WORK INSTRUCTION -> All lines of the entries with "matieres" in them must be listed.

*** SUPPLIED ENTRIES ***

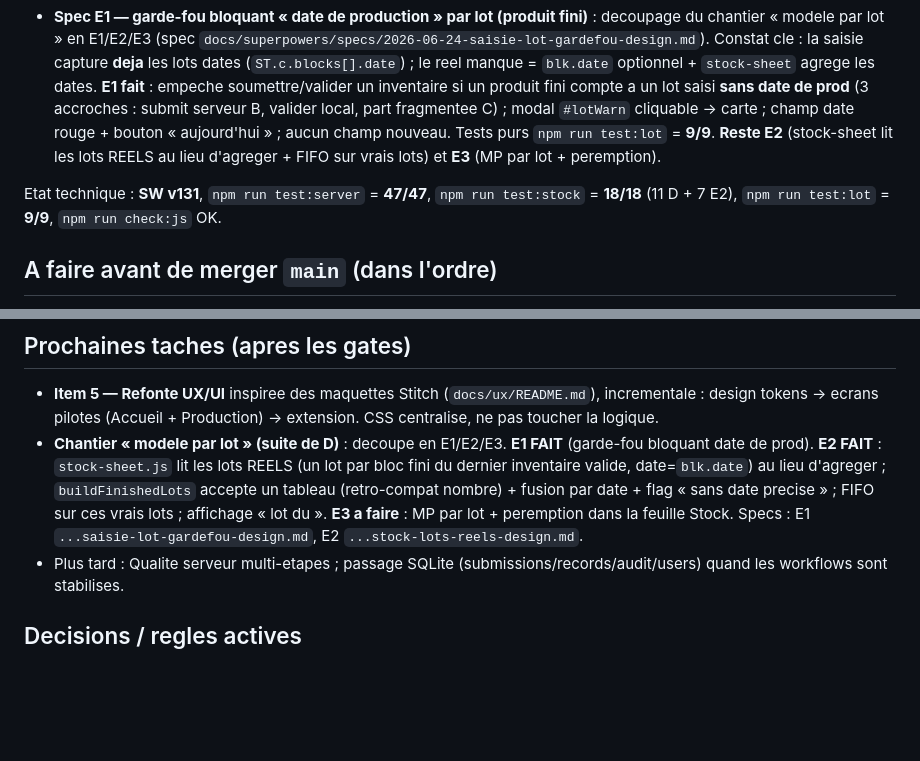
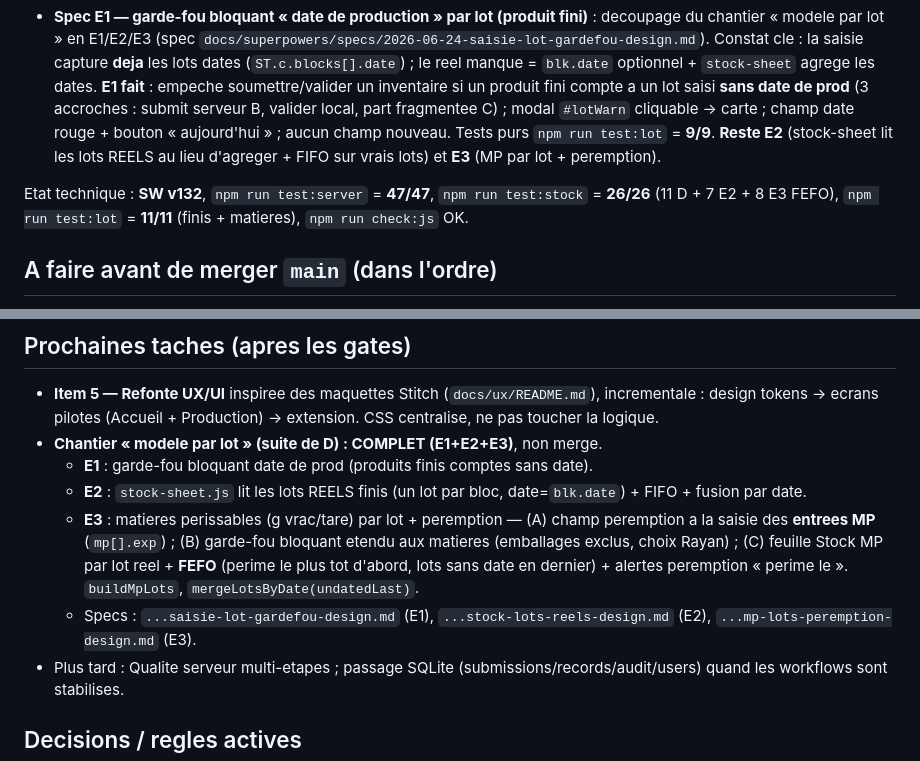
Before and after one commit to RAYANPEACE/PRODUCTION-SIPS, a Markdown page: docs/SIPS_LOCAL_SERVER_HANDOFF.md, 2 parts joined by grey strips. Drawn GitHub-style; blank space fills up the shorter version.

Commit message:
docs: relais - E3 MP par lot + peremption fait ; chantier modele par lot complet
Co-Authored-By: Claude Opus 4.8 <noreply@anthropic.com>

```diff
--- a/docs/SIPS_LOCAL_SERVER_HANDOFF.md
+++ b/docs/SIPS_LOCAL_SERVER_HANDOFF.md
@@ -23,7 +23,7 @@ Fait et verifie en local (sur branche, **pas encore teste mobile ni passe au gat
 
 - **Spec E1 — garde-fou bloquant « date de production » par lot (produit fini)** : decoupage du chantier « modele par lot » en E1/E2/E3 (spec `docs/superpowers/specs/2026-06-24-saisie-lot-gardefou-design.md`). Constat cle : la saisie capture **deja** les lots dates (`ST.c.blocks[].date`) ; le reel manque = `blk.date` optionnel + `stock-sheet` agrege les dates. **E1 fait** : empeche soumettre/valider un inventaire si un produit fini compte a un lot saisi **sans date de prod** (3 accroches : submit serveur B, valider local, part fragmentee C) ; modal `#lotWarn` cliquable -> carte ; champ date rouge + bouton « aujourd'hui » ; aucun champ nouveau. Tests purs `npm run test:lot` = **9/9**. **Reste E2** (stock-sheet lit les lots REELS au lieu d'agreger + FIFO sur vrais lots) et **E3** (MP par lot + peremption).
 
-Etat technique : **SW v131**, `npm run test:server` = **47/47**, `npm run test:stock` = **18/18** (11 D + 7 E2), `npm run test:lot` = **9/9**, `npm run check:js` OK.
+Etat technique : **SW v132**, `npm run test:server` = **47/47**, `npm run test:stock` = **26/26** (11 D + 7 E2 + 8 E3 FEFO), `npm run test:lot` = **11/11** (finis + matieres), `npm run check:js` OK.
 
 ## A faire avant de merger `main` (dans l'ordre)
 
@@ -36,7 +36,11 @@ Etat technique : **SW v131**, `npm run test:server` = **47/47**, `npm run test:s
 ## Prochaines taches (apres les gates)
 
 - **Item 5 — Refonte UX/UI** inspiree des maquettes Stitch (`docs/ux/README.md`), incrementale : design tokens -> ecrans pilotes (Accueil + Production) -> extension. CSS centralise, ne pas toucher la logique.
-- **Chantier « modele par lot » (suite de D)** : decoupe en E1/E2/E3. **E1 FAIT** (garde-fou bloquant date de prod). **E2 FAIT** : `stock-sheet.js` lit les lots REELS (un lot par bloc fini du dernier inventaire valide, date=`blk.date`) au lieu d'agreger ; `buildFinishedLots` accepte un tableau (retro-compat nombre) + fusion par date + flag « sans date precise » ; FIFO sur ces vrais lots ; affichage « lot du <date> ». **E3 a faire** : MP par lot + peremption dans la feuille Stock. Specs : E1 `...saisie-lot-gardefou-design.md`, E2 `...stock-lots-reels-design.md`.
+- **Chantier « modele par lot » (suite de D) : COMPLET (E1+E2+E3)**, non merge.
+  - **E1** : garde-fou bloquant date de prod (produits finis comptes sans date).
+  - **E2** : `stock-sheet.js` lit les lots REELS finis (un lot par bloc, date=`blk.date`) + FIFO + fusion par date.
+  - **E3** : matieres perissables (g vrac/tare) par lot + peremption — (A) champ peremption a la saisie des **entrees MP** (`mp[].exp`) ; (B) garde-fou bloquant etendu aux matieres (emballages exclus, choix Rayan) ; (C) feuille Stock MP par lot reel + **FEFO** (perime le plus tot d'abord, lots sans date en dernier) + alertes peremption « perime le <date> ». `buildMpLots`, `mergeLotsByDate(undatedLast)`.
+  - Specs : `...saisie-lot-gardefou-design.md` (E1), `...stock-lots-reels-design.md` (E2), `...mp-lots-peremption-design.md` (E3).
 - Plus tard : Qualite serveur multi-etapes ; passage SQLite (submissions/records/audit/users) quand les workflows sont stabilises.
 
 ## Decisions / regles actives
```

*** End of SUPPLIED ENTRIES ***

WRITTEN RESPONSE ->
+Etat technique : **SW v132**, `npm run test:server` = **47/47**, `npm run test:stock` = **26/26** (11 D + 7 E2 + 8 E3 FEFO), `npm run test:lot` = **11/11** (finis + matieres), `npm run check:js` OK.
+  - **E3** : matieres perissables (g vrac/tare) par lot + peremption — (A) champ peremption a la saisie des **entrees MP** (`mp[].exp`) ; (B) garde-fou bloquant etendu aux matieres (emballages exclus, choix Rayan) ; (C) feuille Stock MP par lot reel + **FEFO** (perime le plus tot d'abord, lots sans date en dernier) + alertes peremption « perime le <date> ». `buildMpLots`, `mergeLotsByDate(undatedLast)`.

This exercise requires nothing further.